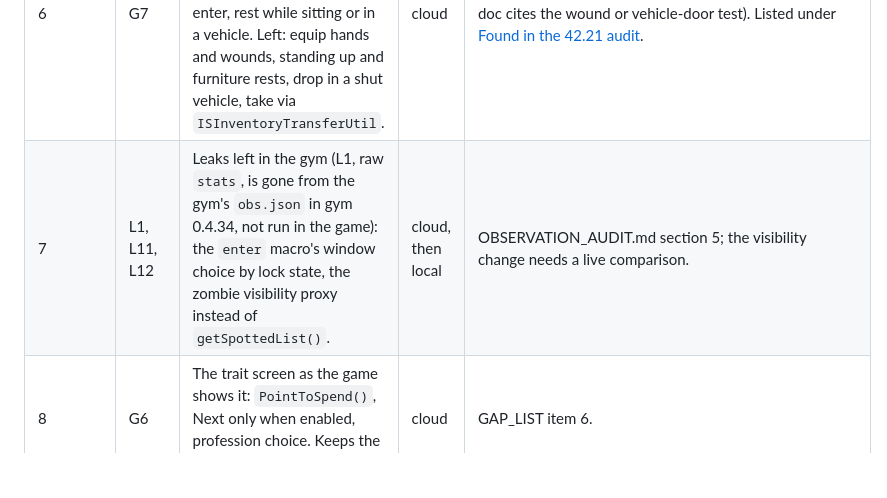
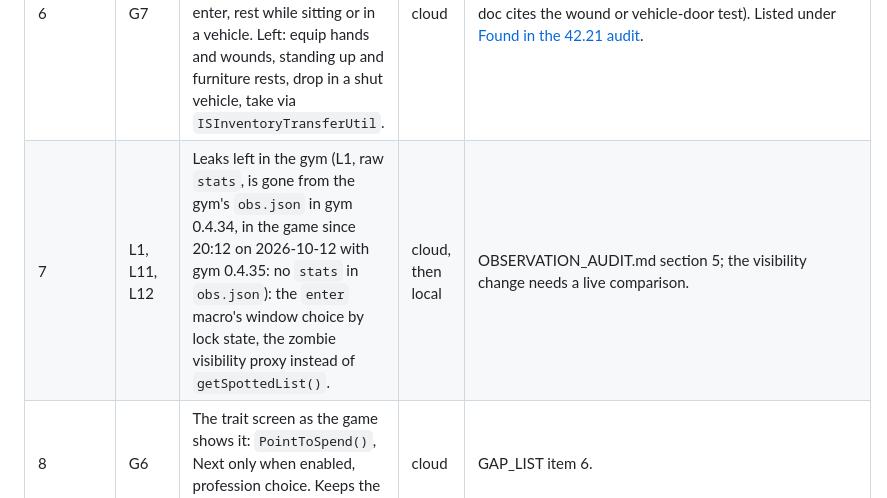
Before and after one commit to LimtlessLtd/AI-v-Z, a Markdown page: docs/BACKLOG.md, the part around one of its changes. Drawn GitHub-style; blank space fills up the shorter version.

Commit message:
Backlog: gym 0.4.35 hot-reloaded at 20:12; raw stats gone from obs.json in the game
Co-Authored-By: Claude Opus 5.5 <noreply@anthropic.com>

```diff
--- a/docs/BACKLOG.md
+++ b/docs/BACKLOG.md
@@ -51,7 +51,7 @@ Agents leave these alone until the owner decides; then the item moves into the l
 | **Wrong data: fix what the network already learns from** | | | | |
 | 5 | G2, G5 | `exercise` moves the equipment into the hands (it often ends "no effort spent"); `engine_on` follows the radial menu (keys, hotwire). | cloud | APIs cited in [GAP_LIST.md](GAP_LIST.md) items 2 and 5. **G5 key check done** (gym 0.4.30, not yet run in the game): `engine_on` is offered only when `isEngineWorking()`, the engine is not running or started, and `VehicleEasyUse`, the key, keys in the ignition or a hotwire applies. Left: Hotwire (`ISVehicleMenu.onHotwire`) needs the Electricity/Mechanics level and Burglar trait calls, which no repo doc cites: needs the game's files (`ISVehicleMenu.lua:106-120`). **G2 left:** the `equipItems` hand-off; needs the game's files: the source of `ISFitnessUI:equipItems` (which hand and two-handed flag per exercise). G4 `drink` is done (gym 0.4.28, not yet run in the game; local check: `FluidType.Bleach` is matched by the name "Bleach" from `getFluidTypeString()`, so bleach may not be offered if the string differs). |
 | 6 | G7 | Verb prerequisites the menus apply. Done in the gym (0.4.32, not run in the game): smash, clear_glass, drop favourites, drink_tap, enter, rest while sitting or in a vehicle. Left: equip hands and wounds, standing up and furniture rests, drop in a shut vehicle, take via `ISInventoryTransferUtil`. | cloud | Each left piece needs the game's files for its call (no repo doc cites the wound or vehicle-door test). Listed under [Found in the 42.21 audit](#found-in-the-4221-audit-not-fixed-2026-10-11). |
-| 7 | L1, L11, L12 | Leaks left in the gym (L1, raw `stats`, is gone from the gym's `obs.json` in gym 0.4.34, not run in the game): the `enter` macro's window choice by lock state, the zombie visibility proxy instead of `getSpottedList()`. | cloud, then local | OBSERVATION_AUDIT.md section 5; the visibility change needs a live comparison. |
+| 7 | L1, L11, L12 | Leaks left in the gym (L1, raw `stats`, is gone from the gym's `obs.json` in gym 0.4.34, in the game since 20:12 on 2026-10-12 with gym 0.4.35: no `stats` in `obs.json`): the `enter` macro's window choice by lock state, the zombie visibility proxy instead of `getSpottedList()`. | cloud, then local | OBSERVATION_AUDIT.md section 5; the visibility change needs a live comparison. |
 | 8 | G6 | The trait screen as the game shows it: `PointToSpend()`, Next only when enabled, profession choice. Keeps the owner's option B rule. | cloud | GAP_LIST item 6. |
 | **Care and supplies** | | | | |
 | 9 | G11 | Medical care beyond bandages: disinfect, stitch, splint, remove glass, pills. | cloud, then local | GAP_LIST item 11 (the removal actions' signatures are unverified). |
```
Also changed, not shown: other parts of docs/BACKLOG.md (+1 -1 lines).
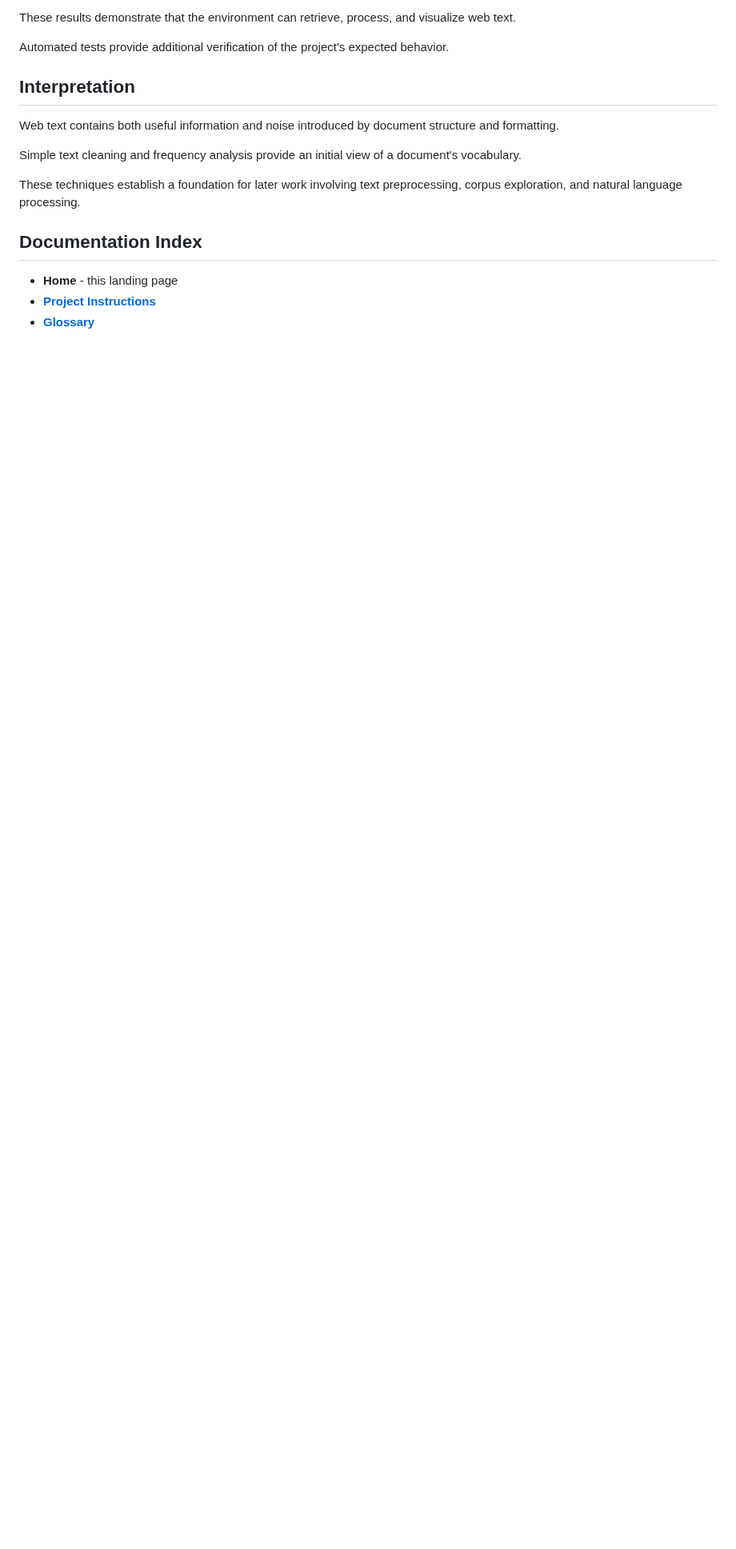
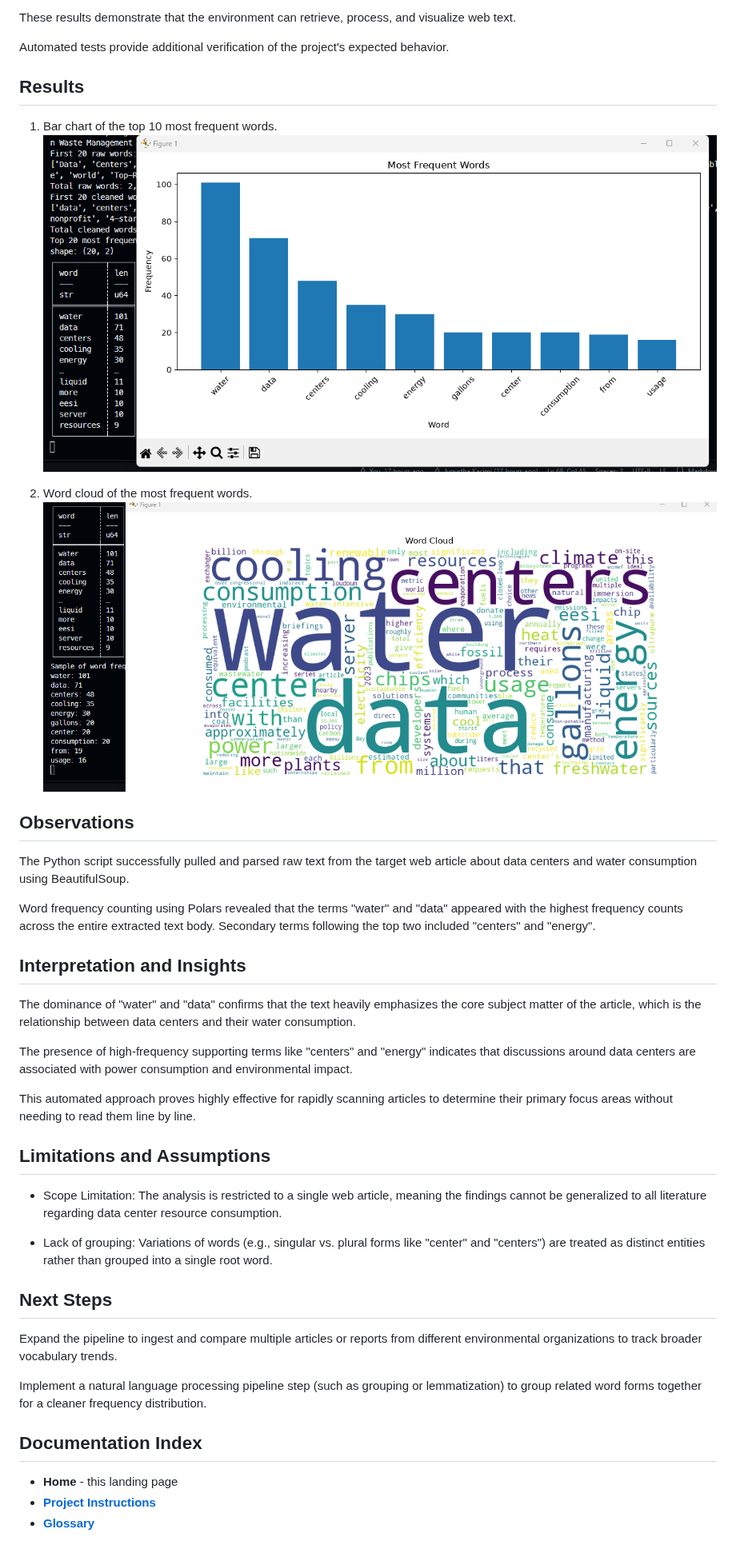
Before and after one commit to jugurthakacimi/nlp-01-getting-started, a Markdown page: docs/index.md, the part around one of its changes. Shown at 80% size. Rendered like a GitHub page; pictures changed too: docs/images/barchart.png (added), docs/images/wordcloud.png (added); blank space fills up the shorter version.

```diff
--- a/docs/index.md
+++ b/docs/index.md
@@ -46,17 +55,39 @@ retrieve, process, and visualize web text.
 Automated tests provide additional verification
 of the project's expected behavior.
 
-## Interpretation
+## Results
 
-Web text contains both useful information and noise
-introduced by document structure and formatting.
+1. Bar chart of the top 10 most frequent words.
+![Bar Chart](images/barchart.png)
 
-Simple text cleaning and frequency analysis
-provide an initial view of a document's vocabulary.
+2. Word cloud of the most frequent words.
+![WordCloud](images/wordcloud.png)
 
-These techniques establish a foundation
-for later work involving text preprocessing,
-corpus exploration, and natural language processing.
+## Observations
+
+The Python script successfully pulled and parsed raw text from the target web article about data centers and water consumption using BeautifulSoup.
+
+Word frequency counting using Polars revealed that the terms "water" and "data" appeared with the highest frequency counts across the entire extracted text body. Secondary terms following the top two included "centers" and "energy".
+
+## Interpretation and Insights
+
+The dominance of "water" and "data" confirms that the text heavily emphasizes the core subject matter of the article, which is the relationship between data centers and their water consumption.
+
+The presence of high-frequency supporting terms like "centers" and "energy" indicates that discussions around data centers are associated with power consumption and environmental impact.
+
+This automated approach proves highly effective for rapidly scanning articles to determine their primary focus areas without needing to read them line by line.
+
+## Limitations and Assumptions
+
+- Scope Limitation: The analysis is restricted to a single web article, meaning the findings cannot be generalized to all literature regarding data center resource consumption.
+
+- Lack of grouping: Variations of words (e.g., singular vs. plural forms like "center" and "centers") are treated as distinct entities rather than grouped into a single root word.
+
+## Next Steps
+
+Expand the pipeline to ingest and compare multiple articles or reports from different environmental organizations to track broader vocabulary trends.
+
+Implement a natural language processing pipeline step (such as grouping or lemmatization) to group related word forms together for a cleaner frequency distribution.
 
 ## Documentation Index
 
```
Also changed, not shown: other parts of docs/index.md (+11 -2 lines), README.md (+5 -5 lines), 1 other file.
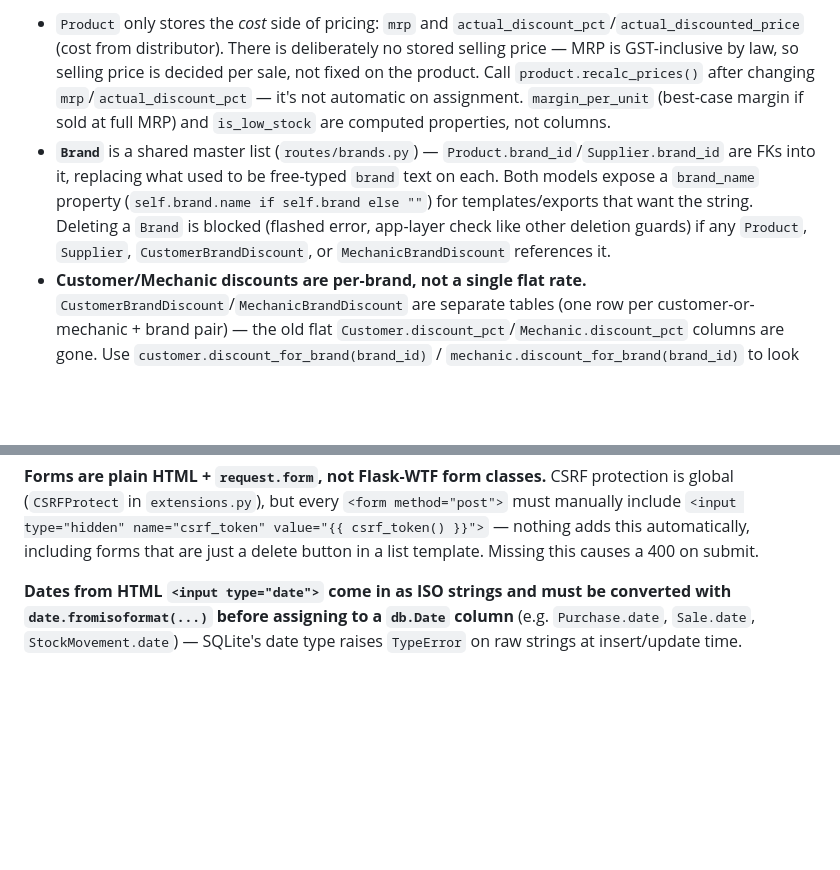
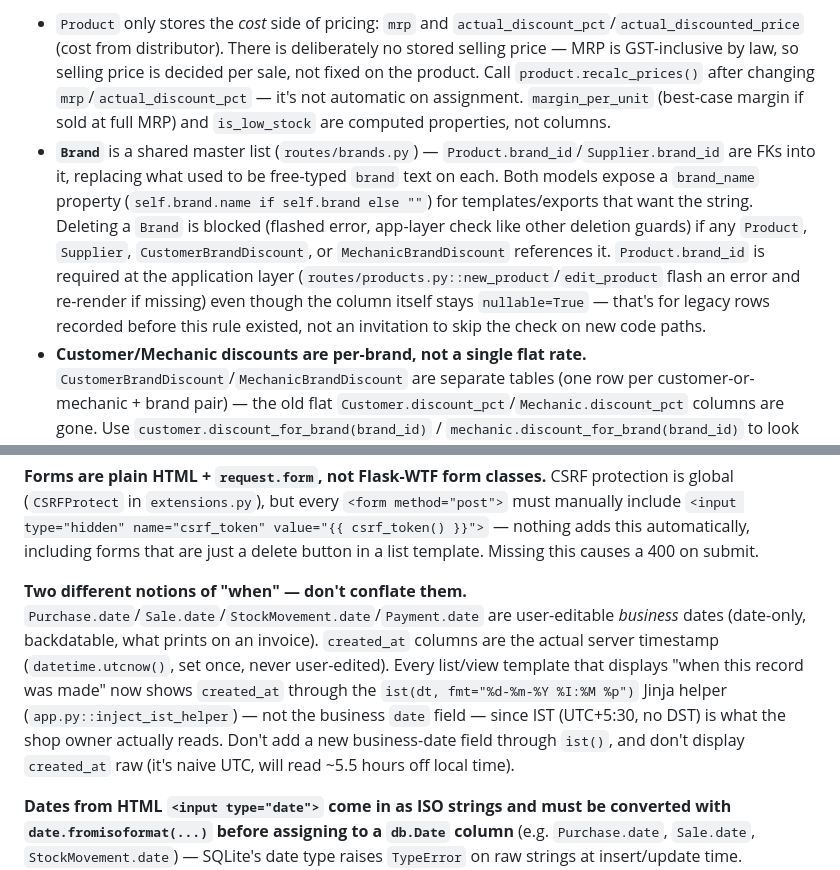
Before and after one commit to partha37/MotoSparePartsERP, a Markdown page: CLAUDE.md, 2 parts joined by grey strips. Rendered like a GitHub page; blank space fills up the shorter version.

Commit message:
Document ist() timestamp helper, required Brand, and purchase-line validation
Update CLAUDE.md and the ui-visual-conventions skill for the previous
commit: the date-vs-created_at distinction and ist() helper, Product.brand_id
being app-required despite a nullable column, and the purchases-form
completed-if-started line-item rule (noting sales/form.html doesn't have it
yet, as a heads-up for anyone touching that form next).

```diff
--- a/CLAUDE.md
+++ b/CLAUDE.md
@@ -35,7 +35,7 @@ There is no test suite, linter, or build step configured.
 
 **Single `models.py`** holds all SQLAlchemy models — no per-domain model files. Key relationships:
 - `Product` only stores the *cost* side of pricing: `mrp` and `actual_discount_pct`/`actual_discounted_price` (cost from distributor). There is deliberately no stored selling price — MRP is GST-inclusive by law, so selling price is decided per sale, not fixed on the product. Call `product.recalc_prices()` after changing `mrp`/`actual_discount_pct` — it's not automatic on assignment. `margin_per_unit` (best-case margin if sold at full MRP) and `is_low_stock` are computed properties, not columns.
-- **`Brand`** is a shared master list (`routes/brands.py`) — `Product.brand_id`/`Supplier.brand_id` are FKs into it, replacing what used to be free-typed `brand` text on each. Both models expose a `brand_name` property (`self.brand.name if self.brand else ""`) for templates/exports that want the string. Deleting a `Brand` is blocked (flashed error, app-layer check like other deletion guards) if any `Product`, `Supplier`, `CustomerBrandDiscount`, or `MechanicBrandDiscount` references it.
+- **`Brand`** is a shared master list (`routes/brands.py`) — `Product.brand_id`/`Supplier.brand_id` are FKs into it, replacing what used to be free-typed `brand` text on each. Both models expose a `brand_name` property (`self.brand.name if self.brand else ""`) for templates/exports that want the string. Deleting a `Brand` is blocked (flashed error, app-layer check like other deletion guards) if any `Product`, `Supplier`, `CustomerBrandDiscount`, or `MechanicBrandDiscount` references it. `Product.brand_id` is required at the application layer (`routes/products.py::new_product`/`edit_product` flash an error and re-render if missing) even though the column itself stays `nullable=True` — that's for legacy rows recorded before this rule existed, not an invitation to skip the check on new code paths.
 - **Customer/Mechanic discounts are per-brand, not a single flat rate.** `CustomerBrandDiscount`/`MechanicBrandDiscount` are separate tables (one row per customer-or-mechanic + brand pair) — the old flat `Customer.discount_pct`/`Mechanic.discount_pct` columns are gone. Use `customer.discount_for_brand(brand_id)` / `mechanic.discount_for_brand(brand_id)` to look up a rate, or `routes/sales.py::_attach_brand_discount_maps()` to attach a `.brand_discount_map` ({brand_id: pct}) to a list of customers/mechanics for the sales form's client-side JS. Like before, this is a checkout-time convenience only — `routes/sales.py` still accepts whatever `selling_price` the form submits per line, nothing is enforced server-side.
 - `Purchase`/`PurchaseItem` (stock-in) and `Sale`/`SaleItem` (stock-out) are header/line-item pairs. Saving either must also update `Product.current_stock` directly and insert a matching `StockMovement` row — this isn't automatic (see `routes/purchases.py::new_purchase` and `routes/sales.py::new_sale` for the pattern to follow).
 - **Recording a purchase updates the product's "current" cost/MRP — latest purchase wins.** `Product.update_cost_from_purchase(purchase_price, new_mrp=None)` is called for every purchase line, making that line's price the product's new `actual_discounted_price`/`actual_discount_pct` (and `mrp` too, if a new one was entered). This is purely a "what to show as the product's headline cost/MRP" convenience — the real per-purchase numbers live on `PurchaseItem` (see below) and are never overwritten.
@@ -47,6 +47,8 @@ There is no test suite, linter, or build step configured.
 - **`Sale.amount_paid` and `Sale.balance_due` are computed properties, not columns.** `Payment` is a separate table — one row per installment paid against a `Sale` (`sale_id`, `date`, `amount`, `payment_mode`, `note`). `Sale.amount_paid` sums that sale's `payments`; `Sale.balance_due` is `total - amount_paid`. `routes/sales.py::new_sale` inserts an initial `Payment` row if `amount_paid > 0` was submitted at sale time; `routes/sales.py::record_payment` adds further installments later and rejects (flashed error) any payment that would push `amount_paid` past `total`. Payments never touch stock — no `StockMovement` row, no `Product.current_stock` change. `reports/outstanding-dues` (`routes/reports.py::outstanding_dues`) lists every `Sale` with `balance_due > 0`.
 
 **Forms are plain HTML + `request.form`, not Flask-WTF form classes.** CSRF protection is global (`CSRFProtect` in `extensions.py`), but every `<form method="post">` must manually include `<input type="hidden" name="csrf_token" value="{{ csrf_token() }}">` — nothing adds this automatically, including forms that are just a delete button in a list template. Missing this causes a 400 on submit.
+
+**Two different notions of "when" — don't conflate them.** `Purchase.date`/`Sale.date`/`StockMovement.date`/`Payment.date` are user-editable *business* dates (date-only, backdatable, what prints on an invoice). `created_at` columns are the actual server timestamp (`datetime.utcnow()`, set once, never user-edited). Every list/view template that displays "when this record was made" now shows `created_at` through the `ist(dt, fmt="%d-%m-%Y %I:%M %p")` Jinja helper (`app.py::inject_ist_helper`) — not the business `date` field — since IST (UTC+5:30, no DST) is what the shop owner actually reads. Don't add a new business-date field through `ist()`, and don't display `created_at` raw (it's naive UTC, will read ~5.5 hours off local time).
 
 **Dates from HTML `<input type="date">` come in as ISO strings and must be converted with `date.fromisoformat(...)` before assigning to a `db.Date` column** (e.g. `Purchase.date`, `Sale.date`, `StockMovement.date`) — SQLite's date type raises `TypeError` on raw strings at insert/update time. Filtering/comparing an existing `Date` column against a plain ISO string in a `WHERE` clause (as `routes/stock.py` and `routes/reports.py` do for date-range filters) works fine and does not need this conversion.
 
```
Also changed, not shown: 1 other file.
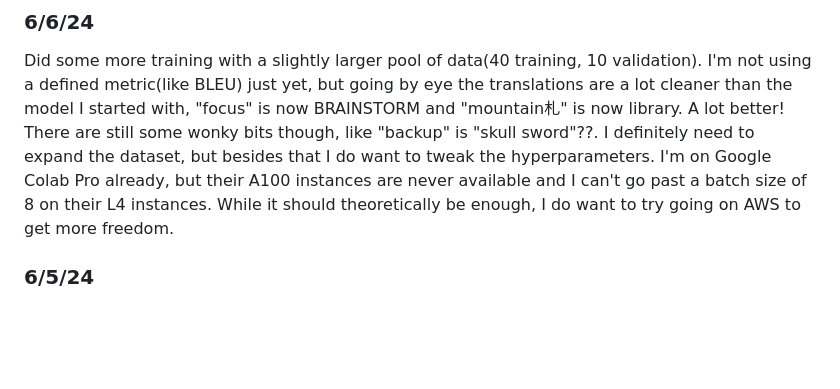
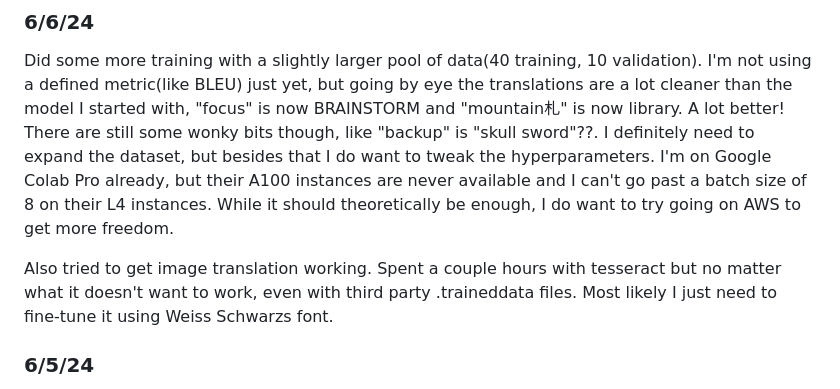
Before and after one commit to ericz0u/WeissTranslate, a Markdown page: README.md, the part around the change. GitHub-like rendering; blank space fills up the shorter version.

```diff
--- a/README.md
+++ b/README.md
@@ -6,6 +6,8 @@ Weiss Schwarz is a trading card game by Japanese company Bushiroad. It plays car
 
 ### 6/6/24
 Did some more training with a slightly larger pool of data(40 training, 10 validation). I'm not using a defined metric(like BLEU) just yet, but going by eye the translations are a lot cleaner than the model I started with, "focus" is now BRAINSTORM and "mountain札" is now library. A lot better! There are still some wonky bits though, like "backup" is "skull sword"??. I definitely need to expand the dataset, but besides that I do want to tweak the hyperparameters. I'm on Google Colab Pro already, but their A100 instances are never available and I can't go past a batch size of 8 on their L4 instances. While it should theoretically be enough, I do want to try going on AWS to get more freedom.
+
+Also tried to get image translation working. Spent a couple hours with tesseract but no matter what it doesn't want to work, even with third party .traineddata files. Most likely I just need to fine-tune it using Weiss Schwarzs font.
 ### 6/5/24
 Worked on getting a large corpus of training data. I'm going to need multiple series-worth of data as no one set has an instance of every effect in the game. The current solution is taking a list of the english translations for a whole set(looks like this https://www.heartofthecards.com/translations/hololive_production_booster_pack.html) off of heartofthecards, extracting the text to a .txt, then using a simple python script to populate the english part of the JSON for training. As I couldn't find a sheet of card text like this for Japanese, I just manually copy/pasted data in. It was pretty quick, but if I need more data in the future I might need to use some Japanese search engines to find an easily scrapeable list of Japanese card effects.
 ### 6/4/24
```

● ● ● ● ●

- PROBLEM REQUIREMENTS
Look through the entries above, find each line containing "README", and copy it.

- RESPONSE
Also changed, not shown: other parts of docs/index.md (+11 -2 lines), README.md (+5 -5 lines), 1 other file.
Before and after one commit to ericz0u/WeissTranslate, a Markdown page: README.md, the part around the change. GitHub-like rendering; blank space fills up the shorter version.
--- a/README.md
+++ b/README.md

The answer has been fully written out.